We had a web-conference scheduled for Thursday evening, which we were forced to cancel. However, just as we were finishing up on the internet around 8:30, when we would normally have been out on our walk, we received an email from Julio. He’s our translator, and was letting us know that he could meet us at the Tribunale in the morning to certify the translations of Raj’s, Axa’s and my birth certificates and our corrected marriage certificate.
We had already been planning a trip to Cuneo to buy all the oats, wheat, and spelt we would need for the rest of the time we are here before our trip. So we took an earlier bus this morning. I discovered halfway here that Raj’s birth certificate had only been half translated. So the rest of the translation is courtesy of babelfish.
When we did the translations in Saluzzo, there was some confusion over whether we would need the 14 euro marca da bollo or the the 1.55 one. In the end, it was quite a coup that the very kind lady at the Tribunale let us use the cheap ones, saving us nearly 200 euros. So today we thought we’d be smart and just buy the cheap marca da bollos beforehand. We had our old translation with the cheap marca da bollo on it, and we figured they would just assume that was the right one and let us do it.
No such luck. We briefly considered taking the bus up to Saluzzo to have them done there (at least Tony considered it), but ultimately decided that we’d just bite the bullet and buy four 14.62 marca da bollos. That was ten times what we’d planned on spending (and we’re already skipping gelato days and not buying cheese so our money will last till we leave for the States in a month. Read our Hong Kong travelogue for how close we’re willing to get to running out of money in foreign countries).

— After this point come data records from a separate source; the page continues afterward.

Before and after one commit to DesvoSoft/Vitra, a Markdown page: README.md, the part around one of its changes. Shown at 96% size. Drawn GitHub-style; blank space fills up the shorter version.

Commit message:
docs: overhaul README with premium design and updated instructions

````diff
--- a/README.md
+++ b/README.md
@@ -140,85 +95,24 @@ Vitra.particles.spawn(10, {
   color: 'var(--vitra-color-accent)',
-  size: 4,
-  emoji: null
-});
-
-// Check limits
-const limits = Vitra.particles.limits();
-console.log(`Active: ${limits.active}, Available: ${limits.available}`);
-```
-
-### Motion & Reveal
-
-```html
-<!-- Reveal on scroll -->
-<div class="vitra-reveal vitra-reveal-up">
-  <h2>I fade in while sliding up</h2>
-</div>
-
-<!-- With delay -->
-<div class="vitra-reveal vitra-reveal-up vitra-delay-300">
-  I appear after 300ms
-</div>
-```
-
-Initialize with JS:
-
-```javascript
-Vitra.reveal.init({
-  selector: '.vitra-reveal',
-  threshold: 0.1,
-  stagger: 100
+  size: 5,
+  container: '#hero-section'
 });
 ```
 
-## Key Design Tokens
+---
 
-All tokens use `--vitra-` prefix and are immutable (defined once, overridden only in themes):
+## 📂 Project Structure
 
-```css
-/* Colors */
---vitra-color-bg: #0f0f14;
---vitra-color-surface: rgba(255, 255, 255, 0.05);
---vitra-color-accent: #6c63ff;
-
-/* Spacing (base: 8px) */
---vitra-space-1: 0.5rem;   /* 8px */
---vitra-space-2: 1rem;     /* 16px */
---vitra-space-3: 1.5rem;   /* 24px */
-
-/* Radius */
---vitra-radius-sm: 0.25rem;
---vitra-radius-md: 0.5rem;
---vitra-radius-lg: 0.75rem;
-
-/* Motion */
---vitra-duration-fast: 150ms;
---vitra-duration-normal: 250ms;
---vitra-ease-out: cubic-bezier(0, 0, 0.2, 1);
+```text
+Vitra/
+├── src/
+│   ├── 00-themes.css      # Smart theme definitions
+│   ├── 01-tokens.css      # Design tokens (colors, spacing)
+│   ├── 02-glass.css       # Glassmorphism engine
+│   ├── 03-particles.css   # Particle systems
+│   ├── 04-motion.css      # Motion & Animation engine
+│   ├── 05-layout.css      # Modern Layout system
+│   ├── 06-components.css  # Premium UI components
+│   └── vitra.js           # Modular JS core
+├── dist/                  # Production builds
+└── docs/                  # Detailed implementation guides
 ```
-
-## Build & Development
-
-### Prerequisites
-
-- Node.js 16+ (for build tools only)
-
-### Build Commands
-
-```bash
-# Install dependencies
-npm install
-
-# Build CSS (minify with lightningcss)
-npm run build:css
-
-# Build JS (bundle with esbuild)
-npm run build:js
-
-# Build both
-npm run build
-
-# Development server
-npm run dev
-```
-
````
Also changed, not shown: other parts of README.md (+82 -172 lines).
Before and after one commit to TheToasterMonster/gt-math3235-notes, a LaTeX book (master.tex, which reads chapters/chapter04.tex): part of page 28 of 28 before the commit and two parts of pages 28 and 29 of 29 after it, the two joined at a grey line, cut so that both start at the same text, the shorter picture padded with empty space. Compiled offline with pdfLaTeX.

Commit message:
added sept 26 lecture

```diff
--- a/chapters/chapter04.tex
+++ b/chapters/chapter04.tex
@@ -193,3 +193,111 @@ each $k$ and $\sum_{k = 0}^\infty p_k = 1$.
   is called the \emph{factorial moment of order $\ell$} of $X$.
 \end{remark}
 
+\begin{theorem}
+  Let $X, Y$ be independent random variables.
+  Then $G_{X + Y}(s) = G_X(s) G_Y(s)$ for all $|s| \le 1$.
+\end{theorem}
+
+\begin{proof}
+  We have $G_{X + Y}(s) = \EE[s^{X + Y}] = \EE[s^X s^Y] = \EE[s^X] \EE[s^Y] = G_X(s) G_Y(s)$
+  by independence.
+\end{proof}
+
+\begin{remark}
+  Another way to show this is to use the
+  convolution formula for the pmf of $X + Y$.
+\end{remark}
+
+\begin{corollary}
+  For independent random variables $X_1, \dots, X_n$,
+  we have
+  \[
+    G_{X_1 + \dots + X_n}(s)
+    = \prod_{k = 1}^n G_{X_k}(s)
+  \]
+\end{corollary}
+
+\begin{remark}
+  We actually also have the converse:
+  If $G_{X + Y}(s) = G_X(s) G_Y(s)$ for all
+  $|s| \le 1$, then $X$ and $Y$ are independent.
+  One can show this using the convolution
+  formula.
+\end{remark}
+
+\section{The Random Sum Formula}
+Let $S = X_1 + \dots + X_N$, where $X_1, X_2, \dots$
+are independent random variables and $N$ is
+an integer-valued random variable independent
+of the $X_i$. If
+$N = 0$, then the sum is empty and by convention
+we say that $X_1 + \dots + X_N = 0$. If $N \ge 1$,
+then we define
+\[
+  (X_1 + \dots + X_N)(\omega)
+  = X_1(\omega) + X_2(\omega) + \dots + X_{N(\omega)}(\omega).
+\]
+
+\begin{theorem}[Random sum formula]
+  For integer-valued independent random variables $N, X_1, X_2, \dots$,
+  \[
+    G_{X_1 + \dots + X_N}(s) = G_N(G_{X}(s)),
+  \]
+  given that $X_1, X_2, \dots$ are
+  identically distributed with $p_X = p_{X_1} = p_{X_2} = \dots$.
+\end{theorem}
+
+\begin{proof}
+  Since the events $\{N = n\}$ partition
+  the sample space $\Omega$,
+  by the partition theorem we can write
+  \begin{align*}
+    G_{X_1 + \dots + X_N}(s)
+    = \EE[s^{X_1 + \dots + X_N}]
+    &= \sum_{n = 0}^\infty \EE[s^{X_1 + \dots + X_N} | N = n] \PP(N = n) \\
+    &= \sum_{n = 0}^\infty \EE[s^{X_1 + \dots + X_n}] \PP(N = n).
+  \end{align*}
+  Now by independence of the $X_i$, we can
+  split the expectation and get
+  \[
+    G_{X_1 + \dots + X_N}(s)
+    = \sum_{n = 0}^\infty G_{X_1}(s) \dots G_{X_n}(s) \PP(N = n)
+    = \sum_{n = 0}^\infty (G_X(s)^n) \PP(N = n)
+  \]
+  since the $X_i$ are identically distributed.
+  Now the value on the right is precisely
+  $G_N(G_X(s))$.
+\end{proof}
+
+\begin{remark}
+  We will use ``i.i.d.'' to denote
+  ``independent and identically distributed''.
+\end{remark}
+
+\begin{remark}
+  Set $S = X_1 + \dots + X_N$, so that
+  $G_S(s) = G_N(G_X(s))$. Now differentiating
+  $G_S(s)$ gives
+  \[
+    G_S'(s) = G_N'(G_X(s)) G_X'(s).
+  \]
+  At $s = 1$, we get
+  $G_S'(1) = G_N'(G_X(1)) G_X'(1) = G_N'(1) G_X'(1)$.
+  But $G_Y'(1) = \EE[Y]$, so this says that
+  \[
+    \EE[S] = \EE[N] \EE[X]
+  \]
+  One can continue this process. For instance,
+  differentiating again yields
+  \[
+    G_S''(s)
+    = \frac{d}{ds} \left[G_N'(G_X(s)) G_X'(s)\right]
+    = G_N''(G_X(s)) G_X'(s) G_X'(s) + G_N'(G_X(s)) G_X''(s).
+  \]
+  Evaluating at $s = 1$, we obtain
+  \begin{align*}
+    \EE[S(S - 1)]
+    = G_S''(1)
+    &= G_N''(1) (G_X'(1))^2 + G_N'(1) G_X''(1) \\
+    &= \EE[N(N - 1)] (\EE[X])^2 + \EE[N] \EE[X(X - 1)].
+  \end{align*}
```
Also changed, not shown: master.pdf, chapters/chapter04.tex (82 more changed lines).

We already had Julio print out the translations at home, since our printer is out of ink and we can’t afford an ink cartridge. While we were waiting for him, we bought our grains. We had an extra half-hour, so we dropped in on the Questura to innocently ask if we could do my Carta di Soggiorno there instead of through the postal system. We walked through three waiting rooms full of people. The man at the desk was polite, but I think he must have been laughing underneath his serious response that no, I couldn’t do that (or anything by just waltzing into the Questura). These sorts of bureaucratic procedures must be paid for by endless hours in waiting rooms (on top of the literal payment in the special currency of marca da bollos).
The Prefettura, where I will apply for citizenship once Tony gets his, was across the street. I thought I would pop in there and maybe pick up the proper forms so I could get started on my application (which includes obtaining a criminal record from every country in which I have resided after the age of 18. Luckily for me that’s only the U.S. and Chile). However, I didn’t even make it past the waiting rooms in there. It was obvious that everyone in them had set aside at least the entire morning, and probably the whole day to accomplish their object. Ah, Italy!
We did make it home finally with our certified translations, grains, and three crates of peaches.